## EXERCISE DESCRIPTION
Return, from the lines below, each one that includes the word "textbf".

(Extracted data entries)
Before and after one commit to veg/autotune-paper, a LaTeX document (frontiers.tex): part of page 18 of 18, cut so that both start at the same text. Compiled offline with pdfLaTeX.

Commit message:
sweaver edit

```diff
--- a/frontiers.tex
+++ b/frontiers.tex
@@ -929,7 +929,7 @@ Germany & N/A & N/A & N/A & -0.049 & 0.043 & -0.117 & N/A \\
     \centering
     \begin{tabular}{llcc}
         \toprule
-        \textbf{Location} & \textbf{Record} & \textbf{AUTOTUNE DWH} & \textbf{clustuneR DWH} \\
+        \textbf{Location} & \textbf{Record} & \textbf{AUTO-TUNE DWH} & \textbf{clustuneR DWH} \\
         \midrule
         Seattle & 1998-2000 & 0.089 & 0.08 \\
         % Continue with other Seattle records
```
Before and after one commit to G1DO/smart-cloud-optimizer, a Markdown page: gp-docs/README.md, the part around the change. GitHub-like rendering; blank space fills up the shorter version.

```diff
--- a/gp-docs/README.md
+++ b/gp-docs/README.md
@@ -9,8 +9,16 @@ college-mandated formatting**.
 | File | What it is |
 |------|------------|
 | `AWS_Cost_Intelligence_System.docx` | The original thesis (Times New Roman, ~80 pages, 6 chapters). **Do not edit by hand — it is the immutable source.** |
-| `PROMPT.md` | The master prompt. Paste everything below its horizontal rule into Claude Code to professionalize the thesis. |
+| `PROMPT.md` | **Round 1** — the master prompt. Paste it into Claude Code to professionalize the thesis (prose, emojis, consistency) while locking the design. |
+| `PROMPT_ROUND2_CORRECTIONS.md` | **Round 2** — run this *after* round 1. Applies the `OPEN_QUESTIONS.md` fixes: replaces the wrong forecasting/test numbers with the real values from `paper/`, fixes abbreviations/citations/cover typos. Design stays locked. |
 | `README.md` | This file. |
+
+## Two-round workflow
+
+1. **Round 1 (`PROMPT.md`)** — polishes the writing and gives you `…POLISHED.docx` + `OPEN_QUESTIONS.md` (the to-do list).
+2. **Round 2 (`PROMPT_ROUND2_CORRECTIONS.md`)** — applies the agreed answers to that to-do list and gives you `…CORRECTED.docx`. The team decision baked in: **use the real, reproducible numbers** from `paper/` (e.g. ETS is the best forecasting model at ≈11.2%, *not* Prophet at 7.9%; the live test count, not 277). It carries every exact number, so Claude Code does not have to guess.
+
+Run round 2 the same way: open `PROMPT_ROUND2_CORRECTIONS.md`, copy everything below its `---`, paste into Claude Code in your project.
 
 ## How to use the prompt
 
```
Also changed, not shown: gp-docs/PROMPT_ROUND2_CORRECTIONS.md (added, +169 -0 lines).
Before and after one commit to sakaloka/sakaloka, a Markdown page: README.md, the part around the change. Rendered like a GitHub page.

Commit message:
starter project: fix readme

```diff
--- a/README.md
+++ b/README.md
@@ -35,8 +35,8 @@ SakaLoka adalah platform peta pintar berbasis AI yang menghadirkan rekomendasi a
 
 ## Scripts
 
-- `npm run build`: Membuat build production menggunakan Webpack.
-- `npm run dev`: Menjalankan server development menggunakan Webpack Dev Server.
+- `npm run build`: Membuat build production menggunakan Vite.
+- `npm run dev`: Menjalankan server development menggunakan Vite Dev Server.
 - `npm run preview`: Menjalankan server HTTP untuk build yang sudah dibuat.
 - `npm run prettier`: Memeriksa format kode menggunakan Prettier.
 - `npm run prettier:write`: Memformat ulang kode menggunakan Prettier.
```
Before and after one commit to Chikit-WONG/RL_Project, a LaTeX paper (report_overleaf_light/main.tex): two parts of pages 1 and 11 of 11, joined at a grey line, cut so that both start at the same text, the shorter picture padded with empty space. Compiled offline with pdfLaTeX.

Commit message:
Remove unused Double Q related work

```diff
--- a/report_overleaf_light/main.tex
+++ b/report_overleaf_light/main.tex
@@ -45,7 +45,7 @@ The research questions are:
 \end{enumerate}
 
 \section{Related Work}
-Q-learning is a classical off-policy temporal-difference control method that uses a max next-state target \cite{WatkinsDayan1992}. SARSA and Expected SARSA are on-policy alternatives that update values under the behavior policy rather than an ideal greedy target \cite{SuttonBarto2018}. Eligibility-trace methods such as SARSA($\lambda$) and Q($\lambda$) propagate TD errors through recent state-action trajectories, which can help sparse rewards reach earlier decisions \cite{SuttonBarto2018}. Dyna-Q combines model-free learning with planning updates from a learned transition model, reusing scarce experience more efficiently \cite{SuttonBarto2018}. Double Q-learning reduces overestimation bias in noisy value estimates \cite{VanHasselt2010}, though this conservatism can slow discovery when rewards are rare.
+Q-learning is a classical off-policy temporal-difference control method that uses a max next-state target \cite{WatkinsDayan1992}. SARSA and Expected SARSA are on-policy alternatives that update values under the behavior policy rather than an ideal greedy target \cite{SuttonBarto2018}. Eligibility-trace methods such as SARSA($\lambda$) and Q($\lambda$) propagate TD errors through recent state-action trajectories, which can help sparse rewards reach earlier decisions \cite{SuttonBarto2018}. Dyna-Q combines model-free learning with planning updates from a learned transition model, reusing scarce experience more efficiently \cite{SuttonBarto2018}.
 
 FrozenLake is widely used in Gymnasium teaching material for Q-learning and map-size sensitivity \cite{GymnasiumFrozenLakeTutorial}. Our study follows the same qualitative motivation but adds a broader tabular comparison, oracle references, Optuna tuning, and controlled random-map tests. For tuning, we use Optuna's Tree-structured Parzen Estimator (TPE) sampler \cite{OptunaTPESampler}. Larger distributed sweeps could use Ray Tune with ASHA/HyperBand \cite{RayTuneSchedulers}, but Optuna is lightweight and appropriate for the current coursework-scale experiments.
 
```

## FINISHED TASK
-        \textbf{Location} & \textbf{Record} & \textbf{AUTOTUNE DWH} & \textbf{clustuneR DWH} \\
+        \textbf{Location} & \textbf{Record} & \textbf{AUTO-TUNE DWH} & \textbf{clustuneR DWH} \\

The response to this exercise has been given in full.